Acer nigrum

From Wikipedia, the free encyclopedia
  (Redirected from Black Maple)
Jump to: navigation, search
Acer nigrum
Acer nigrum - University of Kentucky Arboretum - DSC09326.JPG
Scientific classification
Kingdom: Plantae
(unranked): Angiosperms
(unranked): Eudicots
(unranked): Rosids
Order: Sapindales
Family: Sapindaceae
Genus: Acer
Species: A. nigrum
Binomial name
Acer nigrum
F.Michx.
Acer nigrum range map 1.png
Acer nigrum natural range

Acer nigrum (Black maple) is a species of maple closely related to A. saccharum (sugar maple), and treated as a subspecies of it by some authors, as Acer saccharum subsp. nigrum.[1][2]

Identification can be confusing due to the tendency of the two species to form hybrids. The simplest and most accurate method for distinguishing between the two trees is the generally three-lobed leaves of the black maple versus the generally five-lobed leaves of the sugar maple. The leaves of the black maple also tend to have a "droopy" appearance. Other differences that are not as pronounced include darker, more deeply grooved bark, slightly smaller seeds, and thicker petioles. Hybrids are intermediate in their characteristics.

The geographic range of A. nigrum is slightly more limited than the sugar maple, encompassing much of the Midwestern United States, portions of the Eastern United States, and the southeast of Canada in southern Ontario.[3]

The black maple's mature height ranges from 21 to 34 meters (70 to 110 feet).[4]

This species is used similarly to the A. saccharum, for timber and landscaping, and for maple syrup production.

Illustration from 1913's Illustrated flora of the northern states and Canada

See also[edit]

References[edit]
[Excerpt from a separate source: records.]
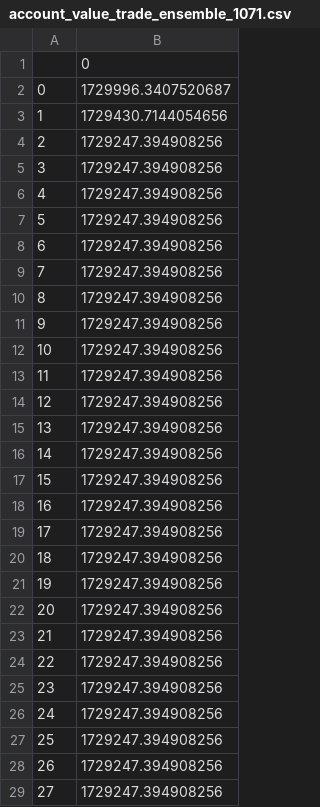
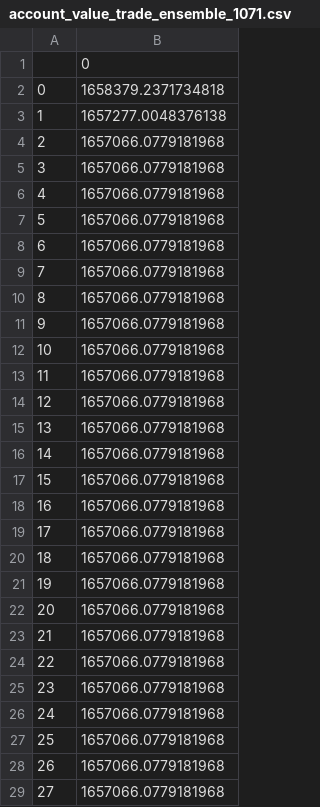
Before and after one commit to EujinPotter/rl-trading, a CSV file: results/account_value_trade_ensemble_1071.csv, drawn as a sheet; only a part is shown; the diff covers the shown part only.

```diff
--- a/results/account_value_trade_ensemble_1071.csv
+++ b/results/account_value_trade_ensemble_1071.csv
@@ -1,29 +1,29 @@
 ,0
-0,1729996.3407520687
-1,1729430.7144054656
-2,1729247.394908256
-3,1729247.394908256
-4,1729247.394908256
-5,1729247.394908256
-6,1729247.394908256
-7,1729247.394908256
-8,1729247.394908256
-9,1729247.394908256
-10,1729247.394908256
-11,1729247.394908256
-12,1729247.394908256
-13,1729247.394908256
-14,1729247.394908256
-15,1729247.394908256
-16,1729247.394908256
-17,1729247.394908256
-18,1729247.394908256
-19,1729247.394908256
-20,1729247.394908256
-21,1729247.394908256
-22,1729247.394908256
-23,1729247.394908256
-24,1729247.394908256
-25,1729247.394908256
-26,1729247.394908256
-27,1729247.394908256
+0,1658379.2371734818
+1,1657277.0048376138
+2,1657066.0779181968
+3,1657066.0779181968
+4,1657066.0779181968
+5,1657066.0779181968
+6,1657066.0779181968
+7,1657066.0779181968
+8,1657066.0779181968
+9,1657066.0779181968
+10,1657066.0779181968
+11,1657066.0779181968
+12,1657066.0779181968
+13,1657066.0779181968
+14,1657066.0779181968
+15,1657066.0779181968
+16,1657066.0779181968
+17,1657066.0779181968
+18,1657066.0779181968
+19,1657066.0779181968
+20,1657066.0779181968
+21,1657066.0779181968
+22,1657066.0779181968
+23,1657066.0779181968
+24,1657066.0779181968
+25,1657066.0779181968
+26,1657066.0779181968
+27,1657066.0779181968
```
Also changed, not shown: 35 edited cells elsewhere in this file, results/account_value_trade_ensemble_630.csv, results/account_value_trade_ensemble_756.csv, 40 other files.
  1. ^ USDA Plants Profile: Acer nigrum
  2. ^ Germplasm Resources Information Network: Acer saccharum subsp. nigrum
  3. ^ "Acer nigrum Range Map". United States Geological Survey. Retrieved 2008-03-06. 
  4. ^ "USDA Forest Service Guide to Black Maple". USDA Forest Service. Retrieved 2014-08-24. 

External links[edit]